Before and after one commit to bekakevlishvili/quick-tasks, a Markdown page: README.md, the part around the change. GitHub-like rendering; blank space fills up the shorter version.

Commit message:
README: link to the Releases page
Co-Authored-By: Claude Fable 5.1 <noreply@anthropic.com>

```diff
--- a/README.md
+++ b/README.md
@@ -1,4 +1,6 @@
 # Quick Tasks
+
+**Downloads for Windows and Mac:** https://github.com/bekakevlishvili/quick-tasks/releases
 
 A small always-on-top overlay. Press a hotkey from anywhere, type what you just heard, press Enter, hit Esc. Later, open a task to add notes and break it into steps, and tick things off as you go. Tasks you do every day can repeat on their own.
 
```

Task: Whenever a line in the listing above includes the word "bekakevlishvili", return that line.

Expected output:
Before and after one commit to bekakevlishvili/quick-tasks, a Markdown page: README.md, the part around the change. GitHub-like rendering; blank space fills up the shorter version.
+**Downloads for Windows and Mac:** https://github.com/bekakevlishvili/quick-tasks/releases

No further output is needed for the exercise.